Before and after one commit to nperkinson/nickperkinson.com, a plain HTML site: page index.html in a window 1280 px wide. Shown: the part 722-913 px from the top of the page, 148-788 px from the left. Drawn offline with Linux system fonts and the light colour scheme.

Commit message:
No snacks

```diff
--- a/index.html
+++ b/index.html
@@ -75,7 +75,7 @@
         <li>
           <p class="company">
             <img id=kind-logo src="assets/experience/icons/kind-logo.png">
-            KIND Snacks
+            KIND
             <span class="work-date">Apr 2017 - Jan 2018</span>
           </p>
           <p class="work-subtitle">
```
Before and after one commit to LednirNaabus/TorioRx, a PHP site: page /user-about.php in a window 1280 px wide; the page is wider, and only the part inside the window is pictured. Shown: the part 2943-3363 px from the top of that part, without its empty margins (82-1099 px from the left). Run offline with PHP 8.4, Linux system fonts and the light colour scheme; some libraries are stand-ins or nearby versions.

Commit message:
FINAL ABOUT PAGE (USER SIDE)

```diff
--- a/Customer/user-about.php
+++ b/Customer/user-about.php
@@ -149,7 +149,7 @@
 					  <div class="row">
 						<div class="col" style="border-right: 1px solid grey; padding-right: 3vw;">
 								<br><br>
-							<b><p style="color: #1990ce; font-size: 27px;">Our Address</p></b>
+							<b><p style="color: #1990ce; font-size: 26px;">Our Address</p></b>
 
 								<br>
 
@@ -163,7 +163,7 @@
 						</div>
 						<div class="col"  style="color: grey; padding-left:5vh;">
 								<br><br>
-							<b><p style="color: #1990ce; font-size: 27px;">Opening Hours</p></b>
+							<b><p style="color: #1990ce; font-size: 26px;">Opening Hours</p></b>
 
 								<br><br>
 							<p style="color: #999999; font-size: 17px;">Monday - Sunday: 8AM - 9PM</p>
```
-*-*-
Pull each line that includes the word "class" out of the material above.

           <p class="company">
             <span class="work-date">Apr 2017 - Jan 2018</span>
           <p class="work-subtitle">
 					  <div class="row">
 						<div class="col" style="border-right: 1px solid grey; padding-right: 3vw;">
 						<div class="col"  style="color: grey; padding-left:5vh;">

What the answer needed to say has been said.